Background: Agents And Organizations
In our research we use human organizations as inspiration. From this point of view, we consider an organization as a description of roles, relations and interactions to achieve certain coordination. We assume that the agents fulfilling organizational roles are autonomous entities; they have control over their internal state and their behaviour (Jennings, 2000). This implies that the organizational model specifies behavioural guidelines for the agents to assure desired features such as task coordination or information flow. The agents should follow those guidelines, but they are not forced to do so by definition. Researchers in multi-agent systems have introduced the organizational metaphor to achieve coordination between autonomous agents. Organizational models specify coordination mechanisms between agents in abstract concepts, such as roles, relations and norms.

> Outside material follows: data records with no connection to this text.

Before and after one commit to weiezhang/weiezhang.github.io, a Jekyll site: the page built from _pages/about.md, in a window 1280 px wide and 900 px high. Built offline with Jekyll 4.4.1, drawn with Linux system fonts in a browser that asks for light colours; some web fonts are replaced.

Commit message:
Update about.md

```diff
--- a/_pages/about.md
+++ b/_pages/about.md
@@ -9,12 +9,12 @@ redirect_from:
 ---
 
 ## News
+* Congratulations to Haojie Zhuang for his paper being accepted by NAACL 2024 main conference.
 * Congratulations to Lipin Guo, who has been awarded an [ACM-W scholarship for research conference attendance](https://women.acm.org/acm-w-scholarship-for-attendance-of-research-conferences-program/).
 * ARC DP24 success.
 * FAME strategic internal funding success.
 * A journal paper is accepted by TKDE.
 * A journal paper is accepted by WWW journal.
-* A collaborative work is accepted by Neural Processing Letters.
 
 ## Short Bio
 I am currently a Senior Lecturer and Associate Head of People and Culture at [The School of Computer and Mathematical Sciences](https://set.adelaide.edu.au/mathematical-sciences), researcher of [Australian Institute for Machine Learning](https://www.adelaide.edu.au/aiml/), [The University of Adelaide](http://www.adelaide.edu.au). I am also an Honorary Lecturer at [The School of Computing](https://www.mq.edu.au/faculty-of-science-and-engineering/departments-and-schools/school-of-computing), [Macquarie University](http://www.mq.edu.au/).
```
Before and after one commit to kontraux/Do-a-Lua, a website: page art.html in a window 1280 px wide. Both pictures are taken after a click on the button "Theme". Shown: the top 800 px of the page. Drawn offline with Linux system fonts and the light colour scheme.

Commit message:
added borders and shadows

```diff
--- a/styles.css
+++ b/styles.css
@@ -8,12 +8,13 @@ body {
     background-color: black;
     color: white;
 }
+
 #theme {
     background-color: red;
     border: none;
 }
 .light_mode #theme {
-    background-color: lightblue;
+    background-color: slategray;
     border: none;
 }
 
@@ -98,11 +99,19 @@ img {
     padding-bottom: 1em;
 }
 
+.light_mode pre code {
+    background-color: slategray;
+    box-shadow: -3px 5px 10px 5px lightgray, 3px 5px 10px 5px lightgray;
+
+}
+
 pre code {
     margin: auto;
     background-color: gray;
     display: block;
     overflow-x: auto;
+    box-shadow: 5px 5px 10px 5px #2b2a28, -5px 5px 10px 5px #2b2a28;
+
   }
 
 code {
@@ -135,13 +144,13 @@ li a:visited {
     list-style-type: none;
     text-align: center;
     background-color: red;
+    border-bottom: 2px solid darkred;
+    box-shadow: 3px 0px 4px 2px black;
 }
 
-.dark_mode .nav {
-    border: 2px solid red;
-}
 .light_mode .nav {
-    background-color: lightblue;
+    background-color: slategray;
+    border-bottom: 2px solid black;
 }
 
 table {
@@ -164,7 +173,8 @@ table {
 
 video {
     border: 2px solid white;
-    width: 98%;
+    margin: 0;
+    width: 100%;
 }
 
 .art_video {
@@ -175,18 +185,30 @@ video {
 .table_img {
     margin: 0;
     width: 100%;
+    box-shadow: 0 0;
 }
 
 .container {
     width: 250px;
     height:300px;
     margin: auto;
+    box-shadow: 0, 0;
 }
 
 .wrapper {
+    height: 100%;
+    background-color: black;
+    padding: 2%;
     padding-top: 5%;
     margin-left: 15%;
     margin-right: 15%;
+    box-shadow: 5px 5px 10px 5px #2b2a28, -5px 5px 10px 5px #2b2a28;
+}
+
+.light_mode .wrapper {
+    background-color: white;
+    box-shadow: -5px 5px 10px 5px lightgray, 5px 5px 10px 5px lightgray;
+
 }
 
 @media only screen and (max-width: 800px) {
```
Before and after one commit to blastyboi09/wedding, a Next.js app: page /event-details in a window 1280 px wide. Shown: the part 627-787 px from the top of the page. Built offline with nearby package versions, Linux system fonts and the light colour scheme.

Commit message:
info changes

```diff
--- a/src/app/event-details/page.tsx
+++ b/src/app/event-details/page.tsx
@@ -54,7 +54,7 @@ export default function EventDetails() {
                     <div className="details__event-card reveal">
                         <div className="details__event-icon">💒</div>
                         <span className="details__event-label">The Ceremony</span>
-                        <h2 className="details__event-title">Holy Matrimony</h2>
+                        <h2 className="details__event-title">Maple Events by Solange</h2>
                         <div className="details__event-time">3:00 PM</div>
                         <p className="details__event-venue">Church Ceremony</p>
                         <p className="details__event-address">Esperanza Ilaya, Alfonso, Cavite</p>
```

In this section we discuss related work on organizational models. We describe how different approaches allow agents to take up organizational tasks and we describe the consequences for the agents’ autonomy.
Key Terms in this Chapter
Organizational Model: An organizational model describes the objectives and the structure of an organization in terms of roles, norms, relations between roles and interactions between roles. The description does not include descriptions of participants that with fulfil the roles.
Autonomy: Autonomy in the context of agents means that the agent has control over its internal state and over its behaviour. The first implies that the agent controls how external events influence its internal state. The second implies that the agent has a local decision-making process to decide on actions.
Agent: An agent is autonomous entity that actively pursues its goals and is able to interact with others.
Adjustable Autonomy: Adjustable autonomy means that an agent varies the degree of autonomy of its decision-making process. The degree of autonomy depends on how much the decision-making process is influenced by others. Agents can show adjustable autonomy by dynamically dealing with external influences.
Organizational Rules: Organizational rules specify the desired behaviour of the actors in the organization. They are part of the organizational model.
Reasoning Rules: Reasoning rules specify steps in the decision-making process of the agent. There can be several types of reasoning rules with different purposes, for example, goal planning, event processing, or plan revision.
Meta-Reasoning: Meta-reasoning is reasoning about the reasoning process itself. In this chapter, prioritization of reasoning rules is used as an example of meta-reasoning.